July 10, 2009
Salmon en Papillote
by Gareth Mark
Cooking en papillote is an easy do-ahead preparation that is virtually foolproof, and it's a fabulous way to impress guests! Children also enjoy being able to rip open the little present you've left on their plates.
Start by removing the pin bones from the fish if it has any. Lay out a sheet of parchment paper. Visually divide the sheet in half, then center the fish in the middle of one half. For this dish, I used a salmon fillet. Season the fish, then add whatever vegetables you wish to serve with it. In addition to salt, I used fresh dill and thinly sliced lemon. For vegetables I used red bell pepper and green beans. The whole was topped with some caramelized onions and about a tablespoon of butter to make a sauce.

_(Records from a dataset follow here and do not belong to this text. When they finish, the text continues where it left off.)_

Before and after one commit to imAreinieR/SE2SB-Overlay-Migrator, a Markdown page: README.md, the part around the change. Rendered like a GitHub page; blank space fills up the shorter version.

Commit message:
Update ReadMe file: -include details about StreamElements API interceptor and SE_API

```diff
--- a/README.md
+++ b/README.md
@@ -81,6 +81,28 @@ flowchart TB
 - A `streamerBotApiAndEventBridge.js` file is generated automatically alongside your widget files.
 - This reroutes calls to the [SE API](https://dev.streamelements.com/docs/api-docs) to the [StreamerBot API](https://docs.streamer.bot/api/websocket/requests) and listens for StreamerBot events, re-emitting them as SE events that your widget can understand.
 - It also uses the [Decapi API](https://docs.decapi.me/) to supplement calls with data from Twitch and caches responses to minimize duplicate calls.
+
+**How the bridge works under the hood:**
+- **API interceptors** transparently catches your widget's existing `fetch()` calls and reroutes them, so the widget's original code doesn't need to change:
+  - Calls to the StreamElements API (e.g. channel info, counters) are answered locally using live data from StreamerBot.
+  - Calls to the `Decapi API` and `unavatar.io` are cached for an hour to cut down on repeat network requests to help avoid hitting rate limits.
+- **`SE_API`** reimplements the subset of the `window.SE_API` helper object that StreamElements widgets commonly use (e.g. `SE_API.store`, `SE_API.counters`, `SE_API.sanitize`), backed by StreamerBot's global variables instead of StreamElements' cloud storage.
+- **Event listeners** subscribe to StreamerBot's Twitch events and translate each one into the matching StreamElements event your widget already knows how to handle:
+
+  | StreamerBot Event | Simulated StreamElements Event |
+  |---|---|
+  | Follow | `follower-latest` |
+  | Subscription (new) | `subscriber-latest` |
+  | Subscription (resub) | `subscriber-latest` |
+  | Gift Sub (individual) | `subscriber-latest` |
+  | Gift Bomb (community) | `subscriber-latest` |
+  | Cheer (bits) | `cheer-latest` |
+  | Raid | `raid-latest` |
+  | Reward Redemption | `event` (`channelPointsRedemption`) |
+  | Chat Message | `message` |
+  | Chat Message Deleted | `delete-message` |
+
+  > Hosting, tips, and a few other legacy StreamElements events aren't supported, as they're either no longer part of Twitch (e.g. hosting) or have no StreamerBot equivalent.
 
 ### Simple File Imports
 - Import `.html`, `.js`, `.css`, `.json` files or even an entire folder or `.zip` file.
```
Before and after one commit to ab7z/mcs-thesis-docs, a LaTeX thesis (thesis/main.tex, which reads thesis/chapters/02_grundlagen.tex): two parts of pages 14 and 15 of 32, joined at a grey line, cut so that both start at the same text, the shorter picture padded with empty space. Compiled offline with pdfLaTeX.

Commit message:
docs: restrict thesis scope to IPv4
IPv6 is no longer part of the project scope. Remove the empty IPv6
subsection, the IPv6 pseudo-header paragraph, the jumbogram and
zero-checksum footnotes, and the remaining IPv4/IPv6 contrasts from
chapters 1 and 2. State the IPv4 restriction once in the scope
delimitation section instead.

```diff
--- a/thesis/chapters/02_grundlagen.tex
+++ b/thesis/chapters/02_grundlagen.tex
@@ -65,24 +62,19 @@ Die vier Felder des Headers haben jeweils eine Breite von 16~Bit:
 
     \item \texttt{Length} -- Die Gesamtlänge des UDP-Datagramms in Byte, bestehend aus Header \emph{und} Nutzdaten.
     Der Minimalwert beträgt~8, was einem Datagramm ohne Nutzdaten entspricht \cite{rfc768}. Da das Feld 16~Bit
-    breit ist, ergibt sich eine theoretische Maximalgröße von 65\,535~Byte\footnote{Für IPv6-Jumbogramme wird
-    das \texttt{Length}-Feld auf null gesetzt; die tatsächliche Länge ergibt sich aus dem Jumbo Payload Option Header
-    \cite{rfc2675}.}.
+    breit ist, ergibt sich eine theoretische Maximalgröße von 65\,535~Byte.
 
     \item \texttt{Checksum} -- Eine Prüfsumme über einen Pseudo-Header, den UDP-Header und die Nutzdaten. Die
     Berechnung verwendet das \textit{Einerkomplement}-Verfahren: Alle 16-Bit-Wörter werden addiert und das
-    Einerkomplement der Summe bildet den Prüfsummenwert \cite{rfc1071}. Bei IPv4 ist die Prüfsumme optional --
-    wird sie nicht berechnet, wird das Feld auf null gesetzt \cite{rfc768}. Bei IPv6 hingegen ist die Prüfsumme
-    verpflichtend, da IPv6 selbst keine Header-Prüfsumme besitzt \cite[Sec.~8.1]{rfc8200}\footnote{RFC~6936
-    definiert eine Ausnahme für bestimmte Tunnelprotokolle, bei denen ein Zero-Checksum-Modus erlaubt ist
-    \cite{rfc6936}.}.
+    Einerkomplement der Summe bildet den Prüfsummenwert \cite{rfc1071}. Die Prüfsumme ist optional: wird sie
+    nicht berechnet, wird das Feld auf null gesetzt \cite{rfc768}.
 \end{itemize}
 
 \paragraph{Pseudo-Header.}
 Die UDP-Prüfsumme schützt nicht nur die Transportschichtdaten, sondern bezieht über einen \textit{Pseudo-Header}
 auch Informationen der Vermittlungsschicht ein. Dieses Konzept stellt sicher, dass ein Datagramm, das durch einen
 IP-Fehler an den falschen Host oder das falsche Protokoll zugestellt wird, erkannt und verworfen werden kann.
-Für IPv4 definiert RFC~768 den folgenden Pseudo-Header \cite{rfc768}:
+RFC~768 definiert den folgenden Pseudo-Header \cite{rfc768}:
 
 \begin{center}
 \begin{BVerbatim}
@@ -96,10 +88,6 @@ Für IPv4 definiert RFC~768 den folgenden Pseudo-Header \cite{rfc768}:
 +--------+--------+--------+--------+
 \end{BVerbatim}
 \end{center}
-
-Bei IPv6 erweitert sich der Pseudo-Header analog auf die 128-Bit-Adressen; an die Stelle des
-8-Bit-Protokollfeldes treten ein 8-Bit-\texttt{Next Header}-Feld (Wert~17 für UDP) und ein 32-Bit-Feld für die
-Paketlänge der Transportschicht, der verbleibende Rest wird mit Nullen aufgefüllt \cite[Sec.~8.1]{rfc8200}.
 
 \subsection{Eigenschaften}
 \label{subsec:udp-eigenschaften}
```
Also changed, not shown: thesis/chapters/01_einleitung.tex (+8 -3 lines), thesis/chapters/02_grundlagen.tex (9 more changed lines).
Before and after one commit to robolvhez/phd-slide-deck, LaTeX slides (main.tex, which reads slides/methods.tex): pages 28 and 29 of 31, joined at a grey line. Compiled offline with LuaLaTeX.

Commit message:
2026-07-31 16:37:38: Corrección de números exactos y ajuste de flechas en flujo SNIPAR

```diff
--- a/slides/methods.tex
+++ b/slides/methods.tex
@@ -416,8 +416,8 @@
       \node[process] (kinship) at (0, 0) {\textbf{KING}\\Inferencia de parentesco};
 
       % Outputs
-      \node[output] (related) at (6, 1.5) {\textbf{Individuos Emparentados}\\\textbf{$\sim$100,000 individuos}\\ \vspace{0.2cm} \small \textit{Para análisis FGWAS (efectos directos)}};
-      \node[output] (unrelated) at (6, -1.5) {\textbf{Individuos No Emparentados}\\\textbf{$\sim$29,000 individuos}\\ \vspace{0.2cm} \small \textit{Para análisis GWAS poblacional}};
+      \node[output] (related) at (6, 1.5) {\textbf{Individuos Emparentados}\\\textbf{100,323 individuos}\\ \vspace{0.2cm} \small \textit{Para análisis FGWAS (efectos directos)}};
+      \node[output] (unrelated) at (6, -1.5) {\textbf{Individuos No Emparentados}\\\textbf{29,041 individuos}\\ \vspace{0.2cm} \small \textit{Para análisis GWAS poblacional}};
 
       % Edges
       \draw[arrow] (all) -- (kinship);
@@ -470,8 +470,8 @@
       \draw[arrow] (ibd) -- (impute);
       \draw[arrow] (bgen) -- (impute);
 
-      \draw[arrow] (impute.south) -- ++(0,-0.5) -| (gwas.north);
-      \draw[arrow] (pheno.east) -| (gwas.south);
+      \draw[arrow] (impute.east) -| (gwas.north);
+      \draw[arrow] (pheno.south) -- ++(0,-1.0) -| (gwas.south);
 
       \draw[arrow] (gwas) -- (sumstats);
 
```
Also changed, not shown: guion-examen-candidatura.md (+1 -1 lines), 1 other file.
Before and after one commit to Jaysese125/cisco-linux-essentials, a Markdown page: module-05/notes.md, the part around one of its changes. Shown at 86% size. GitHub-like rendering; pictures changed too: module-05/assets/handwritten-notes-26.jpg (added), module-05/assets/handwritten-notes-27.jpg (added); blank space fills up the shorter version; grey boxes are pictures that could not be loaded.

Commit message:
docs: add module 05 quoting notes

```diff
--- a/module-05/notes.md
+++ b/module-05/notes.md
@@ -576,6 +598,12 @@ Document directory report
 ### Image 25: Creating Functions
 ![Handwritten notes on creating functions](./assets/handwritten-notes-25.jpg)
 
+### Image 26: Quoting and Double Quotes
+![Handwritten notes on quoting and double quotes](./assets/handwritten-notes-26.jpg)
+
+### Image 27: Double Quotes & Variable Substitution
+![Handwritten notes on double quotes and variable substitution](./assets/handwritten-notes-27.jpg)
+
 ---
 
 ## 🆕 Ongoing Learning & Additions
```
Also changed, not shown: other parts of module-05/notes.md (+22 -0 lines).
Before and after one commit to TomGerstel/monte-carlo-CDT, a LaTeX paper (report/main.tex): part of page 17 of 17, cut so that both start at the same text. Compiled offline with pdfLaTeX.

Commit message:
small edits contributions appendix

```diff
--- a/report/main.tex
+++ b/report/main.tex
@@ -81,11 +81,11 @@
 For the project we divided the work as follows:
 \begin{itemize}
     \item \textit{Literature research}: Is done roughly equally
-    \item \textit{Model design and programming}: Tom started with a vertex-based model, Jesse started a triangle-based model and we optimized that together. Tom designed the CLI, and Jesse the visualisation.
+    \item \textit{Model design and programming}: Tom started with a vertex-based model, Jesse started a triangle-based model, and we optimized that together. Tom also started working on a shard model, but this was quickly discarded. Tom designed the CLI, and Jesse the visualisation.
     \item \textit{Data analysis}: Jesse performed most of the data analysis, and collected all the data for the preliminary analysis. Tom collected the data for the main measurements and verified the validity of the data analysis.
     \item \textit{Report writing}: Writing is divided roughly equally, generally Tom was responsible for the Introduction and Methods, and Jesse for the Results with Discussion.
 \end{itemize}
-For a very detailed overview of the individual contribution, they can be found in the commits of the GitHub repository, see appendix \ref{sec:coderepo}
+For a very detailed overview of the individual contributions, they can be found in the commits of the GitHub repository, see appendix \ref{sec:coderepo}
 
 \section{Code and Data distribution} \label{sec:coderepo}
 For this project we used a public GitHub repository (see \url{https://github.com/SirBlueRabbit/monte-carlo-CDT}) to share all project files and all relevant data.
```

Fold the parchment in half and crimp the edges. I find that simply crimping and tucking as I work my way around works fine. Sometimes it takes an extra fold or two to get the package to hold together. Carefully slide the packet onto a baking sheet. If you're making this ahead of time, put it in the refrigerator until time to cook.
When you're ready to eat, slide the baking sheet into a medium oven and cook until done. You won't be able to check for doneness, so be sure you have a good idea how long the fish will take. The salmon fillet I used needed 12 minutes. Remember that when cooking en papillote you're partially steaming what you're cooking, so things cook faster. It's better to stop too soon with fish than to overcook, so err on the side of shorter cooking times. Besides, things keep cooking for awhile in the packet because of residual heat.
Carefully place the packets on plates and serve. Your guests will tear open the packet to release a wonderfully aromatic steam and find everything inside is cooked just right with flavors that are distinct, yet with notes from the other items in the packet.